EXERCISE PROMPT – Which lines in the records below hold the word "findViewById"? Copy each of them.

EXERCISE INPUTS –

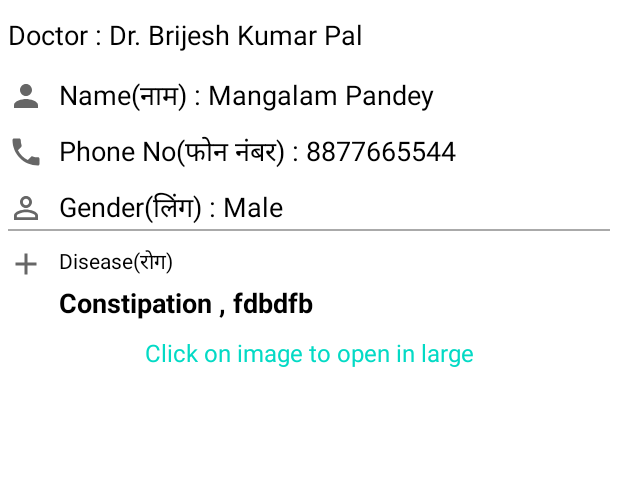
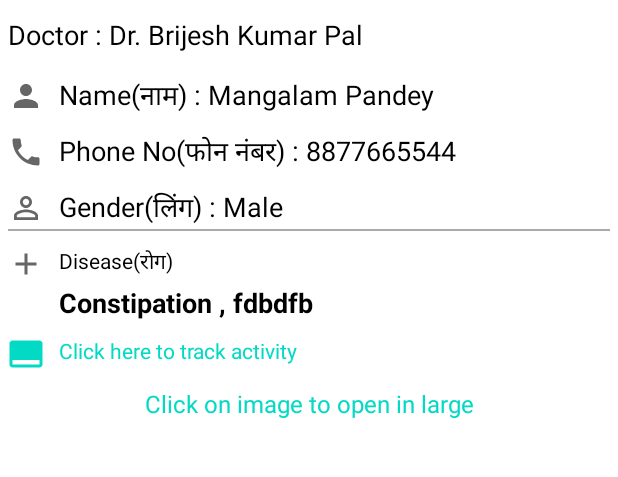
Before and after one commit to TechMangalam/PatanjaliChikitsalayaJaunpur, an Android app: the ShowPatientDetailActivity screen opened directly, with no data from a screen before it, on a phone screen of 412 x 824 dp, the part 181-658 px from its top. Run offline under Robolectric (Android 15) with nearby library versions, the light colour scheme and no system bars; our stand-ins replace AdMob, Firebase (no records; nobody signed in at launch, a user with empty details on screens opened directly), Picasso; pictures from the network do not load; 8 statements that could not run were skipped.

Commit message:
Activity tracking calender is added app not yet released

```diff
--- a/app/build.gradle
+++ b/app/build.gradle
@@ -9,8 +9,8 @@ android {
         applicationId "com.bitaam.patanjalichikitsalayajaunpur"
         minSdkVersion 21
         targetSdkVersion 30
-        versionCode 1
-        versionName "1.0"
+        versionCode 2
+        versionName "1.1"
 
         testInstrumentationRunner "androidx.test.runner.AndroidJUnitRunner"
     }
@@ -67,4 +67,5 @@ dependencies {
     implementation 'com.commit451:PhotoView:1.2.4'
 
 
+
 }
--- a/app/src/main/java/com/bitaam/patanjalichikitsalayajaunpur/ShowPatientDetailActivity.java
+++ b/app/src/main/java/com/bitaam/patanjalichikitsalayajaunpur/ShowPatientDetailActivity.java
@@ -19,7 +19,7 @@ import com.squareup.picasso.Picasso;
 
 public class ShowPatientDetailActivity extends AppCompatActivity {
 
-    TextView dateTv,hospitalTv,doctorTv,nameTv,mobileNoTv,genderTv,diseaseTv;
+    TextView dateTv,hospitalTv,doctorTv,nameTv,mobileNoTv,genderTv,diseaseTv,trackActivityTv;
     ImageView reportImgView;
     PatientModel patientModel;
     AdView adView;
@@ -41,6 +41,7 @@ public class ShowPatientDetailActivity extends AppCompatActivity {
         diseaseTv = findViewById(R.id.diseaseTv);
         reportImgView = findViewById(R.id.reportImgView);
         adView = findViewById(R.id.patient_list_ads);
+        trackActivityTv = findViewById(R.id.activityTv);
 
         displayPatientData(patientModel);
 
@@ -71,6 +72,15 @@ public class ShowPatientDetailActivity extends AppCompatActivity {
             }
         });
 
+        trackActivityTv.setOnClickListener(new View.OnClickListener() {
+            @Override
+            public void onClick(View v) {
+                Intent intent = new Intent(ShowPatientDetailActivity.this,CalenderActivity.class);
+                intent.putExtra("phone",patientModel.getPhoneNo());
+                startActivity(intent);
+            }
+        });
+
     }
 
 }
--- /dev/null
+++ b/app/src/main/res/drawable/ic_baseline_call_to_action_24.xml
@@ -0,0 +1,10 @@
+<vector xmlns:android="http://schemas.android.com/apk/res/android"
+    android:width="24dp"
+    android:height="24dp"
+    android:viewportWidth="24"
+    android:viewportHeight="24"
+    android:tint="?attr/colorControlNormal">
+  <path
+      android:fillColor="@android:color/white"
+      android:pathData="M21,3L3,3c-1.1,0 -2,0.9 -2,2v14c0,1.1 0.9,2 2,2h18c1.1,0 2,-0.9 2,-2L23,5c0,-1.1 -0.9,-2 -2,-2zM21,19L3,19v-3h18v3z"/>
+</vector>
--- a/app/src/main/res/layout/activity_show_patient_detail.xml
+++ b/app/src/main/res/layout/activity_show_patient_detail.xml
@@ -121,49 +121,66 @@
 
             <TextView
                 android:id="@+id/diseaseTitle"
-                android:layout_marginTop="10dp"
                 android:layout_width="match_parent"
                 android:layout_height="wrap_content"
-                android:text="Disease(रोग)"
+                android:layout_below="@+id/div1"
+                android:layout_marginTop="10dp"
                 android:drawableStart="@drawable/ic_baseline_add_24"
                 android:drawablePadding="10dp"
                 android:paddingStart="5dp"
                 android:singleLine="true"
-                android:layout_below="@+id/div1"/>
+                android:text="Disease(रोग)" />
 
             <TextView
                 android:id="@+id/diseaseTv"
-                android:layout_marginTop="1dp"
                 android:layout_width="match_parent"
                 android:layout_height="wrap_content"
+                android:layout_below="@+id/diseaseTitle"
                 android:layout_marginStart="30dp"
-                android:textSize="18sp"
-                android:textStyle="bold"
-                android:textColor="@color/black"
-                android:text="Constipation , fdbdfb"
+                android:layout_marginTop="1dp"
                 android:layout_marginEnd="5dp"
                 android:paddingStart="9dp"
-                android:layout_below="@+id/diseaseTitle"/>
+                android:text="Constipation , fdbdfb"
+                android:textColor="@color/black"
+                android:textSize="18sp"
+                android:textStyle="bold" />
+
+            <TextView
+                android:id="@+id/activityTv"
+                android:layout_width="match_parent"
+                android:layout_height="wrap_content"
+                android:layout_below="@+id/diseaseTv"
+                android:layout_marginTop="10dp"
+                android:drawableStart="@drawable/ic_baseline_call_to_action_24"
+                android:drawablePadding="10dp"
+                android:paddingStart="5dp"
+                android:singleLine="true"
+                android:drawableTint="@color/teal_200"
+                android:textColor="@color/teal_200"
+                android:text="Click here to track activity" />
 
             <TextView
                 android:id="@+id/imageInstrucyionTv"
-                android:layout_below="@id/diseaseTv"
-                android:textSize="16sp"
+                android:layout_width="match_parent"
+                android:layout_height="wrap_content"
+                android:layout_below="@id/activityTv"
+                android:layout_marginTop="10dp"
                 android:text="@string/click_on_image_to_open_in_large"
+                android:textAlignment="center"
                 android:textColor="@color/teal_200"
-                android:textAlignment="center"
-                android:layout_marginTop="10dp"
-                android:layout_width="match_parent"
-                android:layout_height="wrap_content"/>
+                android:textSize="16sp" />
 
             <ImageView
                 android:id="@+id/reportImgView"
-                android:layout_margin="10dp"
+                android:layout_width="match_parent"
+                android:layout_height="300dp"
                 android:layout_below="@id/imageInstrucyionTv"
-                android:visibility="visible"
+                android:layout_marginStart="10dp"
+                android:layout_marginTop="10dp"
+                android:layout_marginEnd="10dp"
+                android:layout_marginBottom="10dp"
                 android:scaleType="centerCrop"
-                android:layout_width="match_parent"
-                android:layout_height="300dp"/>
+                android:visibility="visible" />
 
 
         </RelativeLayout>
--- a/app/src/main/res/menu/menumain.xml
+++ b/app/src/main/res/menu/menumain.xml
@@ -20,6 +20,11 @@
 
     <item
 
+        android:title="Track Activity"
+        android:id="@+id/trackActivity"/>
+
+    <item
+
         android:title="Logout"
         android:id="@+id/log_out"/>
 
```
Also changed, not shown: app/src/main/AndroidManifest.xml (+6 -6 lines), app/src/main/java/com/bitaam/patanjalichikitsalayajaunpur/CalenderActivity.java (added, +112 -0 lines), app/src/main/java/com/bitaam/patanjalichikitsalayajaunpur/HomeActivity.java (+7 -1 lines), app/src/main/java/com/bitaam/patanjalichikitsalayajaunpur/YogaTrackingActivity.java (+24 -0 lines), app/src/main/res/layout/activity_calender.xml (added, +87 -0 lines).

TASK SOLUTION –
         diseaseTv = findViewById(R.id.diseaseTv);
         reportImgView = findViewById(R.id.reportImgView);
         adView = findViewById(R.id.patient_list_ads);
+        trackActivityTv = findViewById(R.id.activityTv);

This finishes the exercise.